Equally, no-one must be more surprised than supporters of the Socialist Party of Serbia (SP) over the choice - some would even say betrayal - their party leaders made when deciding to join the coalition led by the Democratic Party (DS) of President Boris Tadic.
Serbia's new coalition government - approved in parliament on Monday - represents the triumph of pragmatism over ideology and an apparent break with the past.
To many Serbs who have seen their country relegated to the back of the Balkan queue to join the European Union, the pledge of restarting their journey must be refreshing.
Delving into the past is a Balkan pastime - but many Serbs say they are now eager to look into the future.
Prime Minister Mirko Cvetkovic heads a disparate coalition of some 10 parties - at best an array of pragmatists with conflicting agendas.
The lowest common denominator has resulted in a programme for the next four years which has European integration at the top, followed by Kosovo - Serbia's southernmost province that declared independence with Western backing in February.
If Serbia is to move forward towards European Union membership, however, a large dose of pragmatism will be called for.
For, in addition to reforming the economy and fighting crime, Serbia's strange bedfellows may be asked to cross some red lines.
Kosovo is one.
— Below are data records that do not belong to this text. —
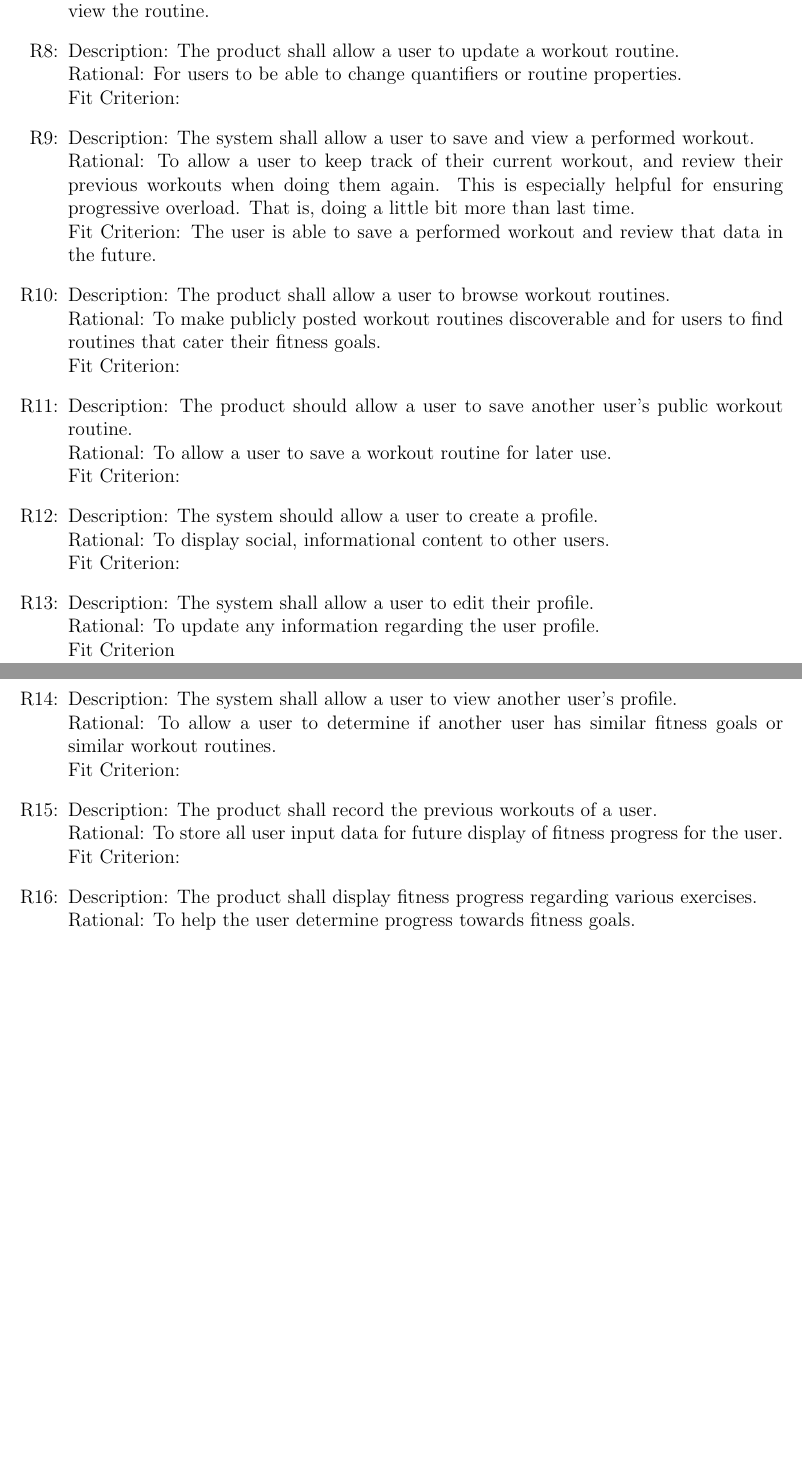
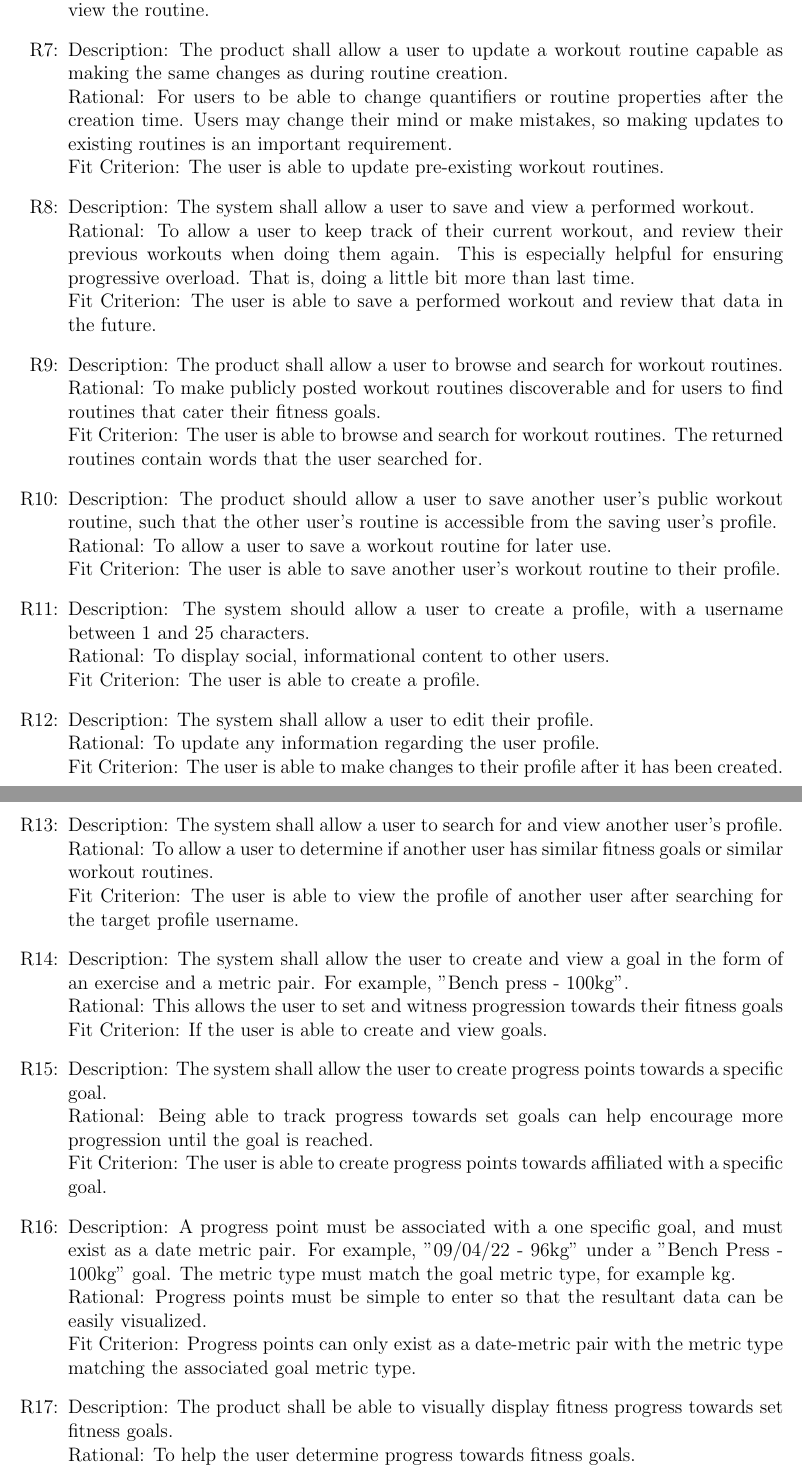
Before and after one commit to dimitritsampiras/olympian-mobile-app, a LaTeX document (docs/SRS/SRS.tex): two parts of pages 8 and 9 of 27, joined at a grey line, cut so that both start at the same text, the shorter picture padded with empty space. Compiled offline with pdfLaTeX.

Commit message:
More FRs

```diff
--- a/docs/SRS/SRS.tex
+++ b/docs/SRS/SRS.tex
@@ -290,9 +285,9 @@ Description: The system shall allow the user to publicly post a workout routine.
 \\ Fit Criterion: On publication of a routine, another user should be able to access and view the routine.
 
 \item[R\refstepcounter{reqnum}\thereqnum \label{R_Inputs}:]
-Description: The product shall allow a user to update a workout routine.
-\\ Rational: For users to be able to change quantifiers or routine properties.
-\\ Fit Criterion:
+Description: The product shall allow a user to update a workout routine capable as making the same changes as during routine creation.
+\\ Rational: For users to be able to change quantifiers or routine properties after the creation time. Users may change their mind or make mistakes, so making updates to existing routines is an important requirement.
+\\ Fit Criterion: The user is able to update pre-existing workout routines.
 
 \item[R\refstepcounter{reqnum}\thereqnum \label{R_Inputs}:]
 Description: The system shall allow a user to save and view a performed workout.
@@ -301,40 +296,47 @@ This is especially helpful for ensuring progressive overload. That is, doing a l
 \\ Fit Criterion: The user is able to save a performed workout and review that data in the future.
 
 \item[R\refstepcounter{reqnum}\thereqnum \label{R_Inputs}:]
-Description: The product shall allow a user to browse workout routines.
+Description: The product shall allow a user to browse and search for workout routines.
 \\ Rational: To make publicly posted workout routines discoverable and for users to find routines that cater their fitness goals.
-\\ Fit Criterion:
+\\ Fit Criterion: The user is able to browse and search for workout routines. The returned routines contain words that the user searched for.
 
 \item[R\refstepcounter{reqnum}\thereqnum \label{R_Inputs}:]
-Description: The product should allow a user to save another user's public workout routine.
+Description: The product should allow a user to save another user's public workout routine, such that the other user's routine is accessible from the saving user's profile.
 \\ Rational: To allow a user to save a workout routine for later use.
-\\ Fit Criterion:
+\\ Fit Criterion: The user is able to save another user's workout routine to their profile.
 
 \item[R\refstepcounter{reqnum}\thereqnum \label{R_Inputs}:]
-Description: The system should allow a user to create a profile.
+Description: The system should allow a user to create a profile, with a username between 1 and 25 characters.
 \\ Rational: To display social, informational content to other users.
-\\ Fit Criterion:
+\\ Fit Criterion: The user is able to create a profile.
 
 \item[R\refstepcounter{reqnum}\thereqnum \label{R_Inputs}:]
 Description: The system shall allow a user to edit their profile.
 \\ Rational: To update any information regarding the user profile.
-\\ Fit Criterion
+\\ Fit Criterion: The user is able to make changes to their profile after it has been created.
 
 \item[R\refstepcounter{reqnum}\thereqnum \label{R_Inputs}:]
-Description: The system shall allow a user to view another user's profile.
+Description: The system shall allow a user to search for and view another user's profile.
 \\ Rational: To allow a user to determine if another user has similar fitness goals or similar workout routines.
-\\ Fit Criterion:
+\\ Fit Criterion: The user is able to view the profile of another user after searching for the target profile username.
 
 \item[R\refstepcounter{reqnum}\thereqnum \label{R_Inputs}:]
-Description: The product shall record the previous workouts of a user.
-\\ Rational: To store all user input data for future display of fitness progress for the user.
-\\ Fit Criterion:
-
+Description: The system shall allow the user to create and view a goal in the form of an exercise and a metric pair. For example, "Bench press - 100kg".
+\\ Rational: This allows the user to set and witness progression towards their fitness goals
+\\ Fit Criterion: If the user is able to create and view goals.
 
 \item[R\refstepcounter{reqnum}\thereqnum \label{R_Inputs}:]
-Description: The product shall display fitness progress regarding various exercises.
-\\ Rational: To help the user determine progress towards fitness goals.
-\\ Fit Criterion:
-
+Description: The system shall allow the user to create progress points towards a specific goal.
+\\ Rational: Being able to track progress towards set goals can help encourage more progression until the goal is reached.
+\\ Fit Criterion: The user is able to create progress points towards affiliated with a specific goal.
 
 \item[R\refstepcounter{reqnum}\thereqnum \label{R_Inputs}:]
+Description: A progress point must be associated with a one specific goal, and must exist as a date metric pair. For example, "09/04/22 - 96kg" under a "Bench Press - 100kg" goal. The metric type must match the goal metric type, for example kg.
+\\ Rational: Progress points must be simple to enter so that the resultant data can be easily visualized.
+\\ Fit Criterion: Progress points can only exist as a date-metric pair with the metric type matching the associated goal metric type.
+
+\item[R\refstepcounter{reqnum}\thereqnum \label{R_Inputs}:]
+Description: The product shall be able to visually display fitness progress towards set fitness goals.
+\\ Rational: To help the user determine progress towards fitness goals.
+\\ Fit Criterion: The user is able to view progress points toward a set fitness goal.
+
```
Also changed, not shown: docs/SRS/SRS.tex (8 more changed lines).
Kosovo's independence declaration came at the end of a decade of wars in the territory of the former Yugoslavia, which were started in Kosovo by late SP leader, Slobodan Milosevic.
Mr Milosevic died in detention at the war crimes tribunal in The Hague in 2006 - but his party has yet to renounce him - or apologise for his policies that wrought catastrophic damage on Serbia.
Socialist voters are mostly Milosevic supporters, and the party leaders have taken a big gamble by turning their back on their more natural hardline allies - the Radicals and the party of former Prime Minister Vojislav Kostunica.
"There is a full consent among the coalition members that the new government will never recognise the independence of Kosovo," Mr Cvetkovic told MPs as he sought their support. A banner which says Kosovo is Serbia is prominently displayed on the Serbian government website.
But most of the 27 members of the bloc Mr Cvetkovic wants Serbia to join at the end of his mandate have recognised Kosovo's independence, and some indications suggest Serbia will be asked to do the same before the door is open.
Pragmatists may be able to do it - but using the word "never" may bring them into some difficulty with the electorate.
Kosovo has not been formally mentioned by the EU as a condition for Serbia's membership, but co-operation with the war crimes tribunal has, and it has been used to block Serbia's path in the past.
The government programme has only a lukewarm line about this.
The Hague's most-wanted men - former Bosnian Serb leader Radovan Karadzic and his wartime commander Ratko Mladic - are still at large, the latter believed to be in Serbia itself.
Belgrade has to arrest and deliver Mladic to The Hague, but the man now entrusted with hunting him down is none other than SP leader Ivica Dacic, the new interior minister.
This would be anathema to SP supporters.
So the EU might have to be more amenable to accommodate Serbia - or risk another election which no-one can conceivably look forward to.
Serbia's government wants both the EU and Kosovo - which appear to be mutually exclusive - and no substantive co-operation with The Hague tribunal into the bargain.
It may be an impossible circle to square. But everybody knows Serbia has made a seemingly clean break with the past and its leaders are ostensibly opposed to violence.